In a perfect world, your credit card interest rate would be irrelevant because you would never carry a balance on your credit card account and, in turn, would never be charged interest. In reality, you probably carry a balance now and then, or you might find yourself wanting or needing to at some point in the future. If you have looked at your interest rate lately, chances are it is over 20 percent and you are paying way too much each month in interest charges. How can you fix this? Learn to master the art of asking your credit card issuer to lower your interest rate.
Will a Credit Card Company Lower the Interest Rate Because You Asked?
Not necessarily, but the chances are far better than simply waiting around for your credit card company to notice how much you really do deserve a lower interest rate. They are, after all, in the business of making money. So why in the world would they go out of their way to make less money for a service you seem perfectly fine paying more for?
In other words, the only way you’re going to get a lower interest rate on your credit card is if you ask for it. Granted, your credit card company is under no obligation to give it to you but, done right, many a happy credit cardholder can attest that this approach does work.
Best Time to Ask a Credit Card Company For a Lower Interest Rate
The longer you’ve held an account in good standing, the more likely your credit card issuer is to lower your interest rate.
For instance, if you have a credit card that you’ve been making on-time payments to every month for a year or more, it’s the perfect candidate. On the other hand, if you have a credit card you’ve only had a couple of months or that you’ve had a recent history of making late payments on, wait and make at least 3 to 6 months worth of on-time payments before calling in with the ask.
What Interest Rate Should You Ask For?
This depends on your credit score, but it’s a good rule of thumb to shoot for 9 to 12 percent.
What Kind Of Credit is Needed to Lower the Interest Rate?
Your credit need not be excellent for you to receive a lower interest rate on your credit card. However, it definitely helps if your credit is better than it was when you opened the account.
How Does a Credit Card Company Decide Whether to Lower the Rate?

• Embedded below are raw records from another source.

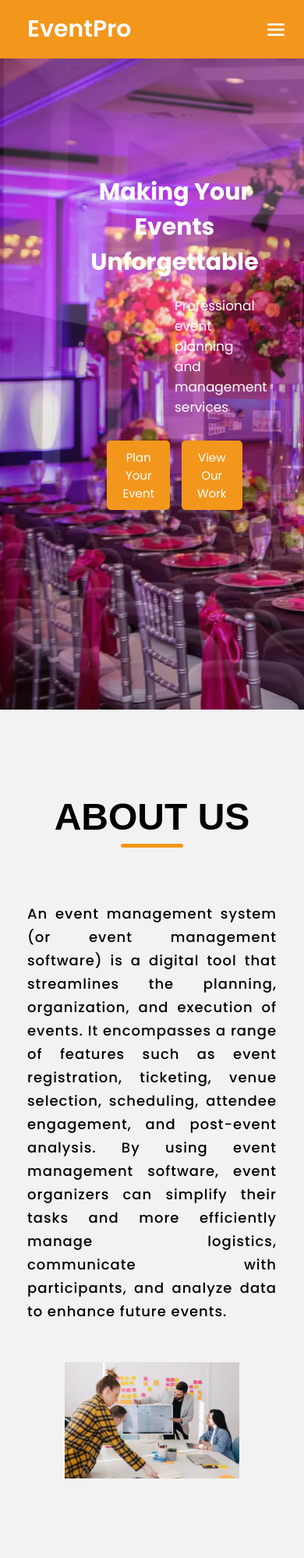
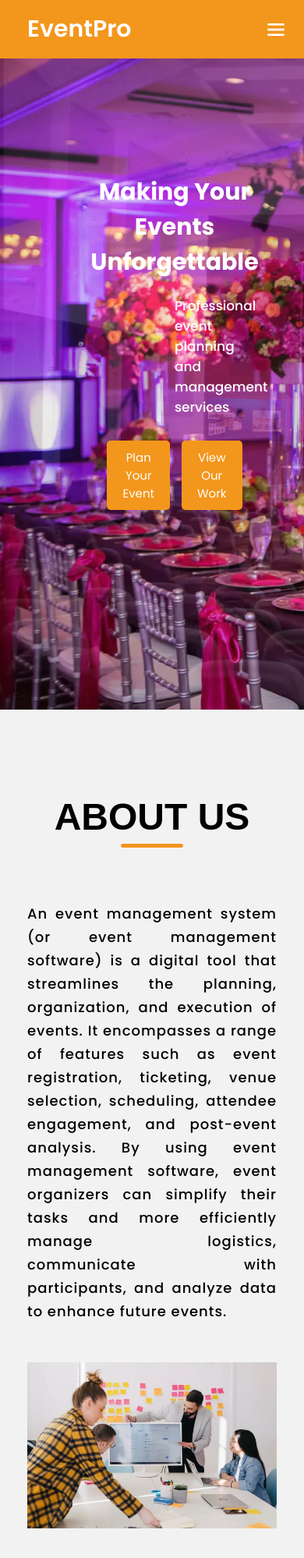
Before and after one commit to nawabkhan89646/Event-Management-Website, a plain HTML site: page index.html in a window 390 px wide. Shown: the top 1998 px of the page at 78% size. Drawn offline with nearby package versions, Linux system fonts and the light colour scheme.

Commit message:
some changes

```diff
--- a/style.css
+++ b/style.css
@@ -67,7 +67,6 @@ header {
     top: 0;
     width: 100%;
     z-index: 1;
-    /* background: var(--primary-color); */
     background-color: #f3961c;
 }
 
@@ -141,7 +140,9 @@ label .close_btn {
     display: flex;
     justify-content: center;
     align-items: center;
-    animation: changeImage 3s ease-in 0s infinite normal;
+    animation-name: changeImage;
+    animation-duration: 10s;
+    animation-iteration-count: infinite;
     background-size: cover;
   }
   @keyframes changeImage {
@@ -180,8 +181,9 @@ label .close_btn {
   }
 
   .text_section p {
-    font-size: 1.2rem;
+    font-size: 2rem;
     margin-bottom: 30px;
+    font-weight: 500;
   }
 
   .hero_section_button {
@@ -236,6 +238,14 @@ label .close_btn {
 .about_container .image_section img {
     width: 100%;
 }
+/* @media (max-width:860px){
+    .about_container .image_section {
+        width: 100%;
+    }
+    .about_container .image_section img {
+        width: 100%;
+    }
+} */
 
 /* Services Section */
 .services {
@@ -324,6 +334,10 @@ label .close_btn {
 .gallery {
     background: var(--white-color);
     padding: 60px 20px 100px;
+    /* padding: 20px 20px 100px; */
+}
+.gallery .section_title{
+    padding-top: 2rem;
 }
 
 .gallery .gallery_container {
@@ -700,7 +714,7 @@ footer {
 }
 
 /* Responsive Media Query code for max-width: 576px */
-@media screen and (max-width: 576px) {
+@media screen and (max-width: 861px) {
     .section_title {
         padding: 50px 0;
     }
@@ -734,10 +748,6 @@ footer {
         font-size: 17px;
     }
 
-    .about_container .image_section {
-        max-width: 70%;
-    }
-
     .button {
         padding: 10px 20px !important;
         font-size: 15px !important;
@@ -763,3 +773,11 @@ footer {
         max-width: 80%;
     }
 }
+@media (max-width:860px){
+    .about_container .image_section {
+        max-width: 100%;
+    }
+    .about_container .image_section img {
+        width: 100%;
+    }
+}
```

A few factors go into a credit card company’s decision to lower your interest rate, including:
- How politely you ask for it.
- Your payment history.
- Your current credit score compared to your score when you opened the account.
- The prospect of losing your business to a competitor already willing to offer you a lower interest rate.
How to Ask a Credit Card Company to Lower the Interest Rate
Politely. Yes, it’s a great big credit card company you’re dealing with, but the decision really lies with one person – your customer service rep.
Here’s a general how-to of things:
- Hold onto the credit card offers you receive from other issuers with offers of interest rates lower than your current card in question.
- Before you make the call, find out your credit score. Do a little research to see what interest rates and credit cards are being offered for borrowers in your credit score range.
- Call the phone number on the back of your credit card.
- Tell the customer service representative that you are calling to ask for a lower interest rate on your credit card. Chances are slim they will make you an offer at this point. If they do (and it’s competitive), great. If not, move on to step 5.
- If they tell you that your rate cannot be lowered, explain that you have received other offers for credit cards with lower interest rates as low as [quote the offer]. Then tell them you’ll be taking your business elsewhere unless they can lower your interest rate accordingly. The interest rate you ask for need not match what you are being offered by another card issuer, particularly if the new offer is very low. You are far better off asking for an interest rate ranging from 9 to 12 percent.
What If They Won’t Lower the Interest Rate?
It’s not the company saying no, it is just one person. Call back a different day and you just might be on the receiving end of a friendlier voice.
What If I Call Back and the Credit Card Company Still Says No to a Lower Interest Rate?
If the credit card company still won’t budge, you can do one of two things:
- Wait a few months then try again.
- Transfer the balance to a card with another issuer that is offering you a lower interest rate. Just be sure to shop around for the best rates you can find — on interest rates, of course, but also balance transfer fees.
Too Afraid to Ask For a Lower Rate?
Get over it. Rest assured, your credit card issuer is very accustomed to cardholders calling in to request a lower interest rate, so there is nothing odd or out of the ordinary about it. As with anything else in life, the more confidently and calmly you ask, the more likely you are to get what you want.